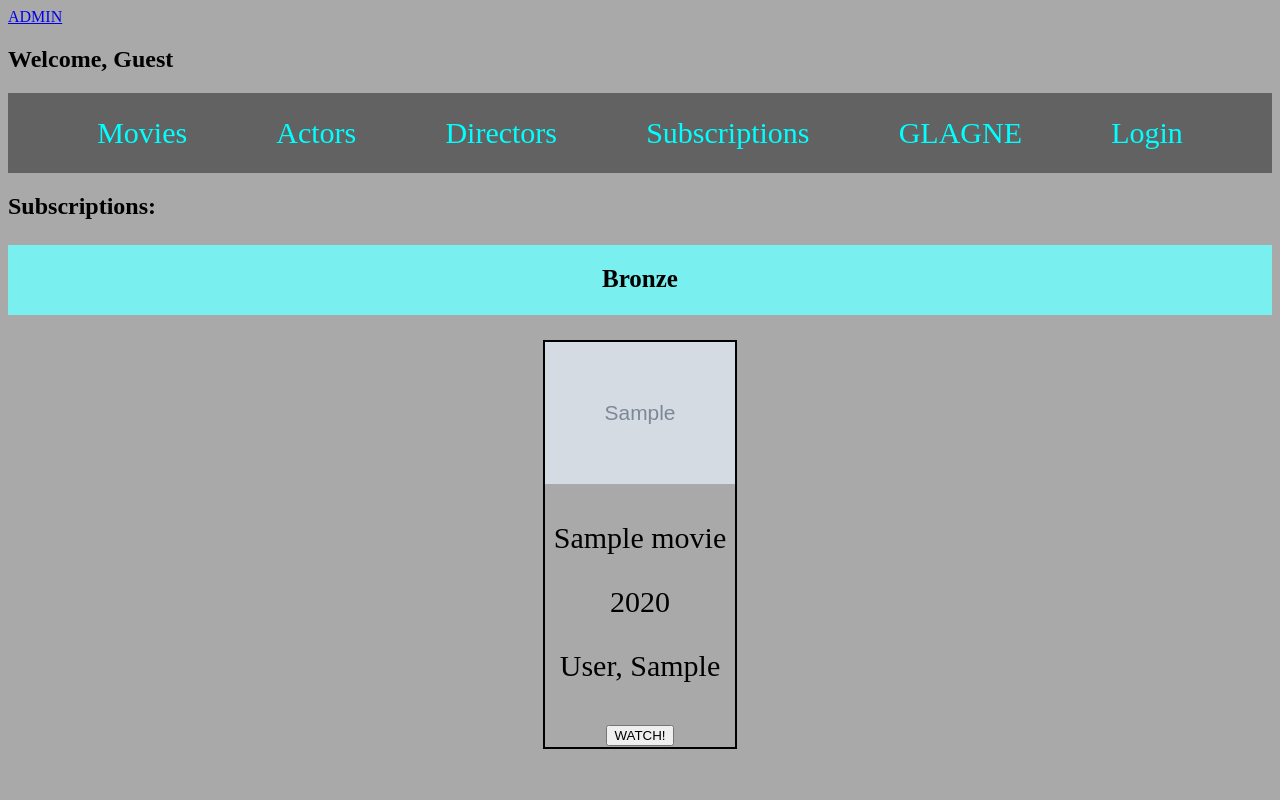
After one commit to OmikronGamma/Classwork53, a Django app: page /subscr/ in a window 1280 px wide. The commit adds this page. Run offline with Django 4.2, Linux system fonts and the light colour scheme; tables that the repository leaves empty hold one stand-in row (values such as "Sample post"); grey boxes marked "Sample" are stand-in pictures.

Commit message:
after classwork 2

```diff
--- a/Classwork53/settings.py
+++ b/Classwork53/settings.py
@@ -133,4 +133,5 @@ STATIC_URL = 'static/'
 # https://docs.djangoproject.com/en/4.2/ref/settings/#default-auto-field
 
 DEFAULT_AUTO_FIELD = 'django.db.models.BigAutoField'
-LOGIN_REDIRECT_URL = '/'
+LOGIN_REDIRECT_URL = 'home'
+LOGOUT_REDIRECT_URL = 'home'
--- a/Classwork53/urls.py
+++ b/Classwork53/urls.py
@@ -25,4 +25,7 @@ urlpatterns = [
     # path('info/<int:id>/', views.movieinfo, name='movieinfo'),
     path('info/<slug:pk>/<str:title>', views.Moviedetails.as_view(), name='movieinfo'),
     path('user/', include('django.contrib.auth.urls')),
+    path('subscr/', views.subscr, name='subscr'),
+    path('subscr/watcher/<int:id1>/<int:id2>/<int:id3>', views.watcher, name='watcher'),
+
 ]
--- a/catalogue/models.py
+++ b/catalogue/models.py
@@ -65,6 +65,7 @@ class Movie(models.Model):
     age_rate = models.ForeignKey(to=AgeRestriction, on_delete=models.SET_NULL, null=True)
     actors = models.ManyToManyField(to=Actor, verbose_name='Actors list:')
     subscription = models.ForeignKey(to=Subscription, on_delete=models.SET_NULL, null=True)
+    movie_poster = models.CharField(max_length=255, blank=True, null=True, verbose_name='Movie poster:')
 
     def __str__(self):
         return self.title
--- /dev/null
+++ b/catalogue/static/css/subscr.css
@@ -0,0 +1,26 @@
+.main {
+    background-color: rgba(114, 253, 253, 0.84);
+    text-align: center;
+    text-transform: capitalize;
+    font-size: 25px;
+    height: 2em;
+    padding-top: 20px;
+}
+
+.cont {
+    display: flex;
+    justify-content: space-evenly;
+}
+
+.card {
+    text-align: center;
+    border: 2px solid black;
+    width: 15%;
+    font-size: 30px;
+}
+
+.card img {
+    /*max-height: 400px;*/
+    width: 100%;
+    /*height: 70%;*/
+}
--- a/catalogue/views.py
+++ b/catalogue/views.py
@@ -11,8 +11,10 @@ def index(request):
     actors_amount = Actor.objects.all().count()
     directors_amount = Director.objects.all().count()
     bronze_amount = Movie.objects.filter(subscription__movie=1).count()
+    # if request.user.username:
     try:
         welcome_user_name = request.user.first_name
+    # else:
     except:
         welcome_user_name = 'Guest'
     data = {'x': movies_amount, 'xx': actors_amount, 'xxxx': bronze_amount, 'xxx': directors_amount, 'username': welcome_user_name}
@@ -39,5 +41,40 @@ class Movieslist(generic.ListView):
 #     movie = Movie.objects.get(id=id)
 #     return HttpResponse(movie.title)
 
+
 class Moviedetails(generic.DetailView):
     model = Movie
+
+
+def subscr(request):
+    try:
+        welcome_user_name = request.user.first_name
+    # else:
+    except:
+        welcome_user_name = 'Guest'
+
+    subscriptions_all = Subscription.objects.all()
+
+    data = {'subscriptions': subscriptions_all, 'username': welcome_user_name}
+    return render(request, 'subscription.html', data)
+
+
+def watcher(request, id1, id2, id3):
+    print('movie id', 'subscr id', 'user id')
+    print('id1', 'id2', 'id3')
+    print(id1, id2, id3)
+    subscription = None
+    array_subscription = ['bronze', 'silver', 'gold']
+    array_user_tier = ['bronze tier', 'silver tier', 'gold tier']
+    if id3 != 0:
+        subscription = User.objects.get(id=id3)     # нашли юзера
+        subscription = subscription.groups.all()    # нашли его подписки
+        subscription = subscription[0].id           # нашли id подписки
+    else:
+        if id3 == 0:                                # если гость, даём ему базовую подписку
+            subscription = 1
+    if subscription >= id2:                     # сравнение прав пользователя и прав фильма
+        print('ok')
+    else:
+        print('Not Ok')
+    return render(request, 'index.html')
--- a/templates/index.html
+++ b/templates/index.html
@@ -3,9 +3,9 @@
 <html lang="en">
 <head>
     <meta charset="UTF-8">
+    <link rel="stylesheet" href="{% static 'css/1.css' %}">
     {% block head %}
         <title>Catalogue</title>
-        <link rel="stylesheet" href="{% static 'css/1.css' %}">
         <link rel="icon" href="{% static 'catalogue/favicon.ico' %}">
     {% endblock head %}
 </head>
@@ -19,10 +19,13 @@
             <a href="{% url 'allmovies' %}">Movies</a>
             <a href="">Actors</a>
             <a href="">Directors</a>
-            <a href="">Subscription</a>
+            <a href="{% url 'subscr' %}">Subscriptions</a>
             <a href="{% url 'home' %}">GLAGNE</a>
-            <a href="{% url 'login' %}">Login</a>
-            <a href="{% url 'logout' %}">Logout</a>
+            {% if not user.username %}
+                <a href="{% url 'login' %}">Login</a>
+            {% else %}
+                <a href="{% url 'logout' %}">Logout</a>
+            {% endif %}
         </div>
     {% endblock menu %}
 
--- a/templates/registration/login.html
+++ b/templates/registration/login.html
@@ -1,8 +1,10 @@
 <!DOCTYPE html>
+{% load static %}
 <html lang="en">
 <head>
     <meta charset="UTF-8">
     <title>Login</title>
+    <link rel="stylesheet" href="{% static 'css/1.css' %}">
 </head>
 <body>
     <h2>Login</h2>
--- /dev/null
+++ b/templates/subscription.html
@@ -0,0 +1,35 @@
+{% extends 'index.html' %}
+{% load static %}
+{% block head %}
+    <title>Subscriptions</title>
+    <link rel="stylesheet" href="{% static 'css/subscr.css' %}">
+{% endblock head %}
+
+{% block content %}
+    <h2>Subscriptions:</h2>
+    {% for i in subscriptions %}
+        <h3 class="main">{{ i.subscription_type }}</h3>
+        <div class="cont">
+        {% for j in i.movie_set.all %}
+            <div class="card">
+                <img src="{% static j.movie_poster %}" alt="poster">
+                <p>{{ j.title }}</p>
+                <p>{{ j.year }}</p>
+                <p>{{ j.director }}</p>
+                {% if not user.username %}
+                <a href="{% url 'watcher' j.id i.id 0 %}">
+                    <button>WATCH!</button>
+                </a>
+                {% else %}
+                <a href="{% url 'watcher' j.id i.id user.id %}">
+                    <button>WATCH!</button>
+                </a>
+                {% endif %}
+                <br>
+            </div>
+
+            {% endfor %}
+        </div>
+    {% endfor %}
+
+{% endblock content %}
```
Also changed, not shown: catalogue/migrations/0003_movie_movie_poster.py (added), catalogue/static/img/posters/aliens.jpg (added), catalogue/static/img/posters/matrix.jpg (added), catalogue/static/img/posters/pulp_fiction.jpg (added), catalogue/static/img/posters/robocop.jpg (added), catalogue/static/img/posters/terminator.jpg (added), catalogue/static/img/posters/titanic.webp (added), db.sqlite3, db_movies.sqlite3.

◆ ◆ ◆ ◆

WORK TO BE COMPLETED → Please output the material above again, exactly, and omit every image.

WRITTEN REPLY →
After one commit to OmikronGamma/Classwork53, a Django app: page /subscr/ in a window 1280 px wide. The commit adds this page. Run offline with Django 4.2, Linux system fonts and the light colour scheme; tables that the repository leaves empty hold one stand-in row (values such as "Sample post"); grey boxes marked "Sample" are stand-in pictures.

Commit message:
after classwork 2

```diff
--- a/Classwork53/settings.py
+++ b/Classwork53/settings.py
@@ -133,4 +133,5 @@ STATIC_URL = 'static/'
 # https://docs.djangoproject.com/en/4.2/ref/settings/#default-auto-field
 
 DEFAULT_AUTO_FIELD = 'django.db.models.BigAutoField'
-LOGIN_REDIRECT_URL = '/'
+LOGIN_REDIRECT_URL = 'home'
+LOGOUT_REDIRECT_URL = 'home'
--- a/Classwork53/urls.py
+++ b/Classwork53/urls.py
@@ -25,4 +25,7 @@ urlpatterns = [
     # path('info/<int:id>/', views.movieinfo, name='movieinfo'),
     path('info/<slug:pk>/<str:title>', views.Moviedetails.as_view(), name='movieinfo'),
     path('user/', include('django.contrib.auth.urls')),
+    path('subscr/', views.subscr, name='subscr'),
+    path('subscr/watcher/<int:id1>/<int:id2>/<int:id3>', views.watcher, name='watcher'),
+
 ]
--- a/catalogue/models.py
+++ b/catalogue/models.py
@@ -65,6 +65,7 @@ class Movie(models.Model):
     age_rate = models.ForeignKey(to=AgeRestriction, on_delete=models.SET_NULL, null=True)
     actors = models.ManyToManyField(to=Actor, verbose_name='Actors list:')
     subscription = models.ForeignKey(to=Subscription, on_delete=models.SET_NULL, null=True)
+    movie_poster = models.CharField(max_length=255, blank=True, null=True, verbose_name='Movie poster:')
 
     def __str__(self):
         return self.title
--- /dev/null
+++ b/catalogue/static/css/subscr.css
@@ -0,0 +1,26 @@
+.main {
+    background-color: rgba(114, 253, 253, 0.84);
+    text-align: center;
+    text-transform: capitalize;
+    font-size: 25px;
+    height: 2em;
+    padding-top: 20px;
+}
+
+.cont {
+    display: flex;
+    justify-content: space-evenly;
+}
+
+.card {
+    text-align: center;
+    border: 2px solid black;
+    width: 15%;
+    font-size: 30px;
+}
+
+.card img {
+    /*max-height: 400px;*/
+    width: 100%;
+    /*height: 70%;*/
+}
--- a/catalogue/views.py
+++ b/catalogue/views.py
@@ -11,8 +11,10 @@ def index(request):
     actors_amount = Actor.objects.all().count()
     directors_amount = Director.objects.all().count()
     bronze_amount = Movie.objects.filter(subscription__movie=1).count()
+    # if request.user.username:
     try:
         welcome_user_name = request.user.first_name
+    # else:
     except:
         welcome_user_name = 'Guest'
     data = {'x': movies_amount, 'xx': actors_amount, 'xxxx': bronze_amount, 'xxx': directors_amount, 'username': welcome_user_name}
@@ -39,5 +41,40 @@ class Movieslist(generic.ListView):
 #     movie = Movie.objects.get(id=id)
 #     return HttpResponse(movie.title)
 
+
 class Moviedetails(generic.DetailView):
     model = Movie
+
+
+def subscr(request):
+    try:
+        welcome_user_name = request.user.first_name
+    # else:
+    except:
+        welcome_user_name = 'Guest'
+
+    subscriptions_all = Subscription.objects.all()
+
+    data = {'subscriptions': subscriptions_all, 'username': welcome_user_name}
+    return render(request, 'subscription.html', data)
+
+
+def watcher(request, id1, id2, id3):
+    print('movie id', 'subscr id', 'user id')
+    print('id1', 'id2', 'id3')
+    print(id1, id2, id3)
+    subscription = None
+    array_subscription = ['bronze', 'silver', 'gold']
+    array_user_tier = ['bronze tier', 'silver tier', 'gold tier']
+    if id3 != 0:
+        subscription = User.objects.get(id=id3)     # нашли юзера
+        subscription = subscription.groups.all()    # нашли его подписки
+        subscription = subscription[0].id           # нашли id подписки
+    else:
+        if id3 == 0:                                # если гость, даём ему базовую подписку
+            subscription = 1
+    if subscription >= id2:                     # сравнение прав пользователя и прав фильма
+        print('ok')
+    else:
+        print('Not Ok')
+    return render(request, 'index.html')
--- a/templates/index.html
+++ b/templates/index.html
@@ -3,9 +3,9 @@
 <html lang="en">
 <head>
     <meta charset="UTF-8">
+    <link rel="stylesheet" href="{% static 'css/1.css' %}">
     {% block head %}
         <title>Catalogue</title>
-        <link rel="stylesheet" href="{% static 'css/1.css' %}">
         <link rel="icon" href="{% static 'catalogue/favicon.ico' %}">
     {% endblock head %}
 </head>
@@ -19,10 +19,13 @@
             <a href="{% url 'allmovies' %}">Movies</a>
             <a href="">Actors</a>
             <a href="">Directors</a>
-            <a href="">Subscription</a>
+            <a href="{% url 'subscr' %}">Subscriptions</a>
             <a href="{% url 'home' %}">GLAGNE</a>
-            <a href="{% url 'login' %}">Login</a>
-            <a href="{% url 'logout' %}">Logout</a>
+            {% if not user.username %}
+                <a href="{% url 'login' %}">Login</a>
+            {% else %}
+                <a href="{% url 'logout' %}">Logout</a>
+            {% endif %}
         </div>
     {% endblock menu %}
 
--- a/templates/registration/login.html
+++ b/templates/registration/login.html
@@ -1,8 +1,10 @@
 <!DOCTYPE html>
+{% load static %}
 <html lang="en">
 <head>
     <meta charset="UTF-8">
     <title>Login</title>
+    <link rel="stylesheet" href="{% static 'css/1.css' %}">
 </head>
 <body>
     <h2>Login</h2>
--- /dev/null
+++ b/templates/subscription.html
@@ -0,0 +1,35 @@
+{% extends 'index.html' %}
+{% load static %}
+{% block head %}
+    <title>Subscriptions</title>
+    <link rel="stylesheet" href="{% static 'css/subscr.css' %}">
+{% endblock head %}
+
+{% block content %}
+    <h2>Subscriptions:</h2>
+    {% for i in subscriptions %}
+        <h3 class="main">{{ i.subscription_type }}</h3>
+        <div class="cont">
+        {% for j in i.movie_set.all %}
+            <div class="card">
+                <img src="{% static j.movie_poster %}" alt="poster">
+                <p>{{ j.title }}</p>
+                <p>{{ j.year }}</p>
+                <p>{{ j.director }}</p>
+                {% if not user.username %}
+                <a href="{% url 'watcher' j.id i.id 0 %}">
+                    <button>WATCH!</button>
+                </a>
+                {% else %}
+                <a href="{% url 'watcher' j.id i.id user.id %}">
+                    <button>WATCH!</button>
+                </a>
+                {% endif %}
+                <br>
+            </div>
+
+            {% endfor %}
+        </div>
+    {% endfor %}
+
+{% endblock content %}
```
Also changed, not shown: catalogue/migrations/0003_movie_movie_poster.py (added), catalogue/static/img/posters/aliens.jpg (added), catalogue/static/img/posters/matrix.jpg (added), catalogue/static/img/posters/pulp_fiction.jpg (added), catalogue/static/img/posters/robocop.jpg (added), catalogue/static/img/posters/terminator.jpg (added), catalogue/static/img/posters/titanic.webp (added), db.sqlite3, db_movies.sqlite3.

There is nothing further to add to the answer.